Top of SOURCE DATA

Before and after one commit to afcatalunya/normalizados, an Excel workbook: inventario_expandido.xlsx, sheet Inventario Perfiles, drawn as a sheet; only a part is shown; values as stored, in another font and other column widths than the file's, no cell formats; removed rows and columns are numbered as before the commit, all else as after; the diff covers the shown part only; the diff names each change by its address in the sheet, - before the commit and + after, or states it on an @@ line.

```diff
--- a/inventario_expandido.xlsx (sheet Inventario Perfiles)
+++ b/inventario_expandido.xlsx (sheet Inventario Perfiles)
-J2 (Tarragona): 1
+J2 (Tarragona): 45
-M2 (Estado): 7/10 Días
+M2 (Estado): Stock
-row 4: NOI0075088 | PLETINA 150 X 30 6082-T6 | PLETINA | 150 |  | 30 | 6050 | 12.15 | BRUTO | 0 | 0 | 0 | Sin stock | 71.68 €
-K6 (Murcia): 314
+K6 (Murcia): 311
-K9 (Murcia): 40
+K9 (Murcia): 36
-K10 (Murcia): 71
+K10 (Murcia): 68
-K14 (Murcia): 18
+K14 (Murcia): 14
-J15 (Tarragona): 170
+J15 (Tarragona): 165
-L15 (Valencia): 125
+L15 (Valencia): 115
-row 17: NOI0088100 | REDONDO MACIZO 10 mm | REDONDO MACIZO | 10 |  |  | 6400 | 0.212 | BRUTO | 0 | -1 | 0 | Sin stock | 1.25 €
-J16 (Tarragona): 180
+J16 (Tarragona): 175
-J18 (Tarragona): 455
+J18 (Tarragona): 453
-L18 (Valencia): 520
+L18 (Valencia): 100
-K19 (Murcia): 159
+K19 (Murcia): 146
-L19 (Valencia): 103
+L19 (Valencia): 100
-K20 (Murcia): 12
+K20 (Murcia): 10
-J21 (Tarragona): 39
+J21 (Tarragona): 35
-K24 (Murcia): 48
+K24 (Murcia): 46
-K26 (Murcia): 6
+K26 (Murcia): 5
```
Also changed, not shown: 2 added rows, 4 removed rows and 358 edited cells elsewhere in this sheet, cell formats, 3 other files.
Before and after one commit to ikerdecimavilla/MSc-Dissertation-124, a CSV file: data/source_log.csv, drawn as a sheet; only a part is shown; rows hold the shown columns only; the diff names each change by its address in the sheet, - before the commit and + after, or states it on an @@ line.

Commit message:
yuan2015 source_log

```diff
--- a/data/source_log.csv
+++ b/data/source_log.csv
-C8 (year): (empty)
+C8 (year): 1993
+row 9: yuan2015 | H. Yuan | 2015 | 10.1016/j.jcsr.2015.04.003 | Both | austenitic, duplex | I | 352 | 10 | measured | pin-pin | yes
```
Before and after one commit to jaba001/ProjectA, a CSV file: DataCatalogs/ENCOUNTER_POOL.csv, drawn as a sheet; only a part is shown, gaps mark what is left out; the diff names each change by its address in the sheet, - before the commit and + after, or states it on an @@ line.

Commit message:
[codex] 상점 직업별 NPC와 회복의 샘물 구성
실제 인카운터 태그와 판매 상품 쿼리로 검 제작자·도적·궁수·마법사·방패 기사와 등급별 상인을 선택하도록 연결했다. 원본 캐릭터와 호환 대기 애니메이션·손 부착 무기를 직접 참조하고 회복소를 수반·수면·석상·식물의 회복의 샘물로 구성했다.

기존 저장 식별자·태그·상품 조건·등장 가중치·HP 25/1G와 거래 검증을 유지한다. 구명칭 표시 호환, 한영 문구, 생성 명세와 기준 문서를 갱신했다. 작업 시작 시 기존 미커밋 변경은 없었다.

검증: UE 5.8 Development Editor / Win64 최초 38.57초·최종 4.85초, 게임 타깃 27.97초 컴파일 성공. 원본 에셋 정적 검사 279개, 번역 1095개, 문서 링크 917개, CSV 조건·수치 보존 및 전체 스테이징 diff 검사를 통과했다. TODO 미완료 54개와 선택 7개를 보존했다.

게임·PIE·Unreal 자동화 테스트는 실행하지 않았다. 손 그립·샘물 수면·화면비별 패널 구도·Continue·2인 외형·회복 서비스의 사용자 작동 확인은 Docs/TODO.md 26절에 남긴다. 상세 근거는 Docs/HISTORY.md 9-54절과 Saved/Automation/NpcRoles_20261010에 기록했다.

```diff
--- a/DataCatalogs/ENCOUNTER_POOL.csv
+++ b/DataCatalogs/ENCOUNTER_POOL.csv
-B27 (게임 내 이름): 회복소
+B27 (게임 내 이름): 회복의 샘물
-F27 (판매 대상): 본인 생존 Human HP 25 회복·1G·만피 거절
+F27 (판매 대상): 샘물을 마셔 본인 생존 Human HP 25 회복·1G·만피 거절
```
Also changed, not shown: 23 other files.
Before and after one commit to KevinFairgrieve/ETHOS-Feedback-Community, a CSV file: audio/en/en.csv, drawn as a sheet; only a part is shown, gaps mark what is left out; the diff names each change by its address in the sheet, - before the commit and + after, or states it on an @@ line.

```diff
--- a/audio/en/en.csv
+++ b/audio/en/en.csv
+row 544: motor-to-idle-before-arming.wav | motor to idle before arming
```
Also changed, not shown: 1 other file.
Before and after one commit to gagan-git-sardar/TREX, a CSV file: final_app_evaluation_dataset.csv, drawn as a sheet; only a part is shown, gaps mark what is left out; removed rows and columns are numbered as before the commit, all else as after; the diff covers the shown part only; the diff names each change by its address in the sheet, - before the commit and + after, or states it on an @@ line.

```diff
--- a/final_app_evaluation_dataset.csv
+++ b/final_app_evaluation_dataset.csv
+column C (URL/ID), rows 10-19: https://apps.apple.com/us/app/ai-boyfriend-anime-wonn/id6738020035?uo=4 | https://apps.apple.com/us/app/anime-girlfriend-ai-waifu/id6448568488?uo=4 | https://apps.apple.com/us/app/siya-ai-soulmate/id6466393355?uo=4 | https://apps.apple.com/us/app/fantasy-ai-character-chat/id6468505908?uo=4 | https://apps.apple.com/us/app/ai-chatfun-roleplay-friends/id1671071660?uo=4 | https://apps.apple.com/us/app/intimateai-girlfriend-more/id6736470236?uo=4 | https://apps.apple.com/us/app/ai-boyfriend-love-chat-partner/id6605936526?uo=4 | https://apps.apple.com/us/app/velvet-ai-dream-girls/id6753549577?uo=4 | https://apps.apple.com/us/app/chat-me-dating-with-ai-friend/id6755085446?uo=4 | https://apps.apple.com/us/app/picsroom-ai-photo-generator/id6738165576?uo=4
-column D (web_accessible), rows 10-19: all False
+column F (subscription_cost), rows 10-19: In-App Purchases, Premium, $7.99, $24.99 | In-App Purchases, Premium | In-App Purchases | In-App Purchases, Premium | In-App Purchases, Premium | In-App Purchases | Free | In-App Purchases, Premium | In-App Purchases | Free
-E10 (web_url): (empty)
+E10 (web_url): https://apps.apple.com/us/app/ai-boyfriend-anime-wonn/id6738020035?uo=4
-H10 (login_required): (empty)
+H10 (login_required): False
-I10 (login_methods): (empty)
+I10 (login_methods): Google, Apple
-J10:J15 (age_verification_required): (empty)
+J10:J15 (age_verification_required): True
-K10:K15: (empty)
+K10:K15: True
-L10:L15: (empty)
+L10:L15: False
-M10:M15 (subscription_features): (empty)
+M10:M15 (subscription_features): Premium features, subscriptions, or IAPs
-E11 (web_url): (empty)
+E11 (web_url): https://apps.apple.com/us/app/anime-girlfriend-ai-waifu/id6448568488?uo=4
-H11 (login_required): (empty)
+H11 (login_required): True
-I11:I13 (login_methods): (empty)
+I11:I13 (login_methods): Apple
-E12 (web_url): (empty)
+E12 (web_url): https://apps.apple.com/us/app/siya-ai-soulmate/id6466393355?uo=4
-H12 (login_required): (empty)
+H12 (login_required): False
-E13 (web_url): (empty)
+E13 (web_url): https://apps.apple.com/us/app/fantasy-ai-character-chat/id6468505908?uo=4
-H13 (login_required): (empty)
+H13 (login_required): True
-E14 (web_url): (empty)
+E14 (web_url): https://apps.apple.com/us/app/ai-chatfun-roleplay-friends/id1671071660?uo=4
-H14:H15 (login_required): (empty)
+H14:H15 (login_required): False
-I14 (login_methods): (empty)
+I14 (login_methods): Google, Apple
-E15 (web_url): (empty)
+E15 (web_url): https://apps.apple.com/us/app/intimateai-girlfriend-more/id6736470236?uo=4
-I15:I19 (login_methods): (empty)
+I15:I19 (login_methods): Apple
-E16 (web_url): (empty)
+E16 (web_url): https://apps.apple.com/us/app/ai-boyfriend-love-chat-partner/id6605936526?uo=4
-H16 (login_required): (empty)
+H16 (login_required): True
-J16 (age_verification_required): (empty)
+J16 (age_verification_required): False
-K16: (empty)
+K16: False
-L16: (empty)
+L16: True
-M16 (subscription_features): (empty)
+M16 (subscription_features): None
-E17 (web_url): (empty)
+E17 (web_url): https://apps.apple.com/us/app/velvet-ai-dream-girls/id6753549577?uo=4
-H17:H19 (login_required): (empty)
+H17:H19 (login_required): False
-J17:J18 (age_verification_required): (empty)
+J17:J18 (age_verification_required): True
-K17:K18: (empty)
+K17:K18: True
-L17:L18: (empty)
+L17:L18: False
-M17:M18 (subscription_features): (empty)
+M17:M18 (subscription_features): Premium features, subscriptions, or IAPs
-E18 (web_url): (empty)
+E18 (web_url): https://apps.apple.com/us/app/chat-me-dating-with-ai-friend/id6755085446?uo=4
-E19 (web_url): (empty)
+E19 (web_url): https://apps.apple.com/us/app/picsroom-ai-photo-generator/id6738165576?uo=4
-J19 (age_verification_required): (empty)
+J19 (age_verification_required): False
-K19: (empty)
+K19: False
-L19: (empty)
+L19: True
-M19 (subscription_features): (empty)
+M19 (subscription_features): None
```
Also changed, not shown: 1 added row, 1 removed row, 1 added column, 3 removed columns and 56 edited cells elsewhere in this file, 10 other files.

Bottom of SOURCE DATA

> TASK DESCRIPTION
Take every line in the preceding listing that contains "True" and copy it.

> TASK RESULT
+J10:J15 (age_verification_required): True
+K10:K15: True
+H11 (login_required): True
+H13 (login_required): True
+H16 (login_required): True
+L16: True
+J17:J18 (age_verification_required): True
+K17:K18: True
+L19: True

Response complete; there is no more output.